Bergmann is the father of Martin S. Bergmann, professor of psychology at New York University, and the uncle of the Czech philosopher and historian Pavel Bergmann.

Academic careerEdit

Hugo Bergmann, 1959

He became a Professor at the Hebrew University of Jerusalem, and later on the dean of the university. He was friends with Franz Kafka, who was a schoolmate of his, the philosopher Felix Weltsch, who later worked at the Hebrew University Library in Jerusalem, and Max Brod, who he introduced to Zionism before 1910.

He wrote on the nature of quantum mechanics and causality where he interpreted spontaneity in nature with the psychological idea that the closer we come to elements in nature or components in the individual, the less tenable is strict causal determinism and the more freedom we must grant to decisive personal elements: "In corresponding areas of physics, the statistical law of averages takes on the same functions in determining temporal position and in prediction and reconstruction that the strict law of causality previously covered, but with the distinction that the individual case could be temporally located and predicted or reconstructed before, whereas now we deal only with the average." (1929)

He translated several of Rudolf Steiner's books about Threefold Social Order into Hebrew.

Awards and recognitionEdit

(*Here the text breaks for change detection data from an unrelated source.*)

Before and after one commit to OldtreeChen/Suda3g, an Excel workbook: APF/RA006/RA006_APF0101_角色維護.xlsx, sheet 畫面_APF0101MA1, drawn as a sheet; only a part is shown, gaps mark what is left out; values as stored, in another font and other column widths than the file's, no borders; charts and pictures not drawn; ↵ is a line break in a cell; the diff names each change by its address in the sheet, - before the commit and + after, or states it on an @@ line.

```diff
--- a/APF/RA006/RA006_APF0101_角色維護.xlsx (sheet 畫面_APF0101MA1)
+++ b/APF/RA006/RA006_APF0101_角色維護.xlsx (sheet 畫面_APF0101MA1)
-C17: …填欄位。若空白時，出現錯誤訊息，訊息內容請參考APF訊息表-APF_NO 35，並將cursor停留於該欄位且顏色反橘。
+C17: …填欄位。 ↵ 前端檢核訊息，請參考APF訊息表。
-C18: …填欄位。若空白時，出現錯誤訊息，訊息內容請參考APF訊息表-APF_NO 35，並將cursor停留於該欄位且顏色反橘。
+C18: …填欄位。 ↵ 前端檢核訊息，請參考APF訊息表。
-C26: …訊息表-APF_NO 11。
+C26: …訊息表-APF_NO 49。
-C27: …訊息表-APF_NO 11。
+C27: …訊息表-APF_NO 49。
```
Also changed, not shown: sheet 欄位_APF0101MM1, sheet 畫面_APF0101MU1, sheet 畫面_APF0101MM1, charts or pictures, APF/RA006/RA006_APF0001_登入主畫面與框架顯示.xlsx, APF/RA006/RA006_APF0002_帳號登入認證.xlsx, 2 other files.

  • Bergmann was twice a recipient of the Israel Prize:
    • in 1954, for the humanities[4]
    • in 1974 for his special contribution to society and the State of Israel.[5]
  • He was a recipient of the Yakir Yerushalayim (Worthy Citizen of Jerusalem) award in 1967, the year of the award's inauguration.[6]
  • He is also a recipient of the Tchernichovsky Prize for exemplary translation.

Further readingEdit

  • Hugo Bergmann: Das philosophische Werk Bernard Bolzanos, Halle s. S.: Max Niemeyer, 1909 (reprint: Hildesheim: Georg Olms, 1970).
  • Miriam Sambursky: Zionist und Philosoph. Das Habilitierungsproblem des jungen Hugo Bergmann. Bulletin des Leo Baeck Instituts 58
  • Miriam Sambursky (Hrsg.): Schmuel Hugo Bergmann: Tagebücher und Briefe. Band 1: 1901-1948.
  • Dietmar Wiechmann: Der Traum vom Frieden: das bi-nationale Konzept des Brith-Schalom zur Lösung des jüdisch-arabischen Konfliktes in der Zeit von 1925-1933, 1998, ISBN 3-87920-416-0

See alsoEdit


  1. ^ "YIVO | Fanta, Berta". Retrieved 2014-02-02.
  2. ^ Spector, Scott. "Bergmann, Hugo." YIVO Encyclopedia of Jews in Eastern Europe 27 July 2010. 2 February 2014 link
  3. ^ Ghosts of Rehavia's Zeitgeist, Haaretz
  4. ^ "Israel Prize recipients in 1954 (in Hebrew)". Israel Prize Official Site. Archived from the original on February 11, 2010.
  5. ^ "Israel Prize recipients in 1974 (in Hebrew)". Israel Prize Official Site. Archived from the original on February 18, 2010.
  6. ^ "Recipients of Yakir Yerushalayim award (in Hebrew)". Archived from the original on 2011-06-17. City of Jerusalem official web site

External linksEdit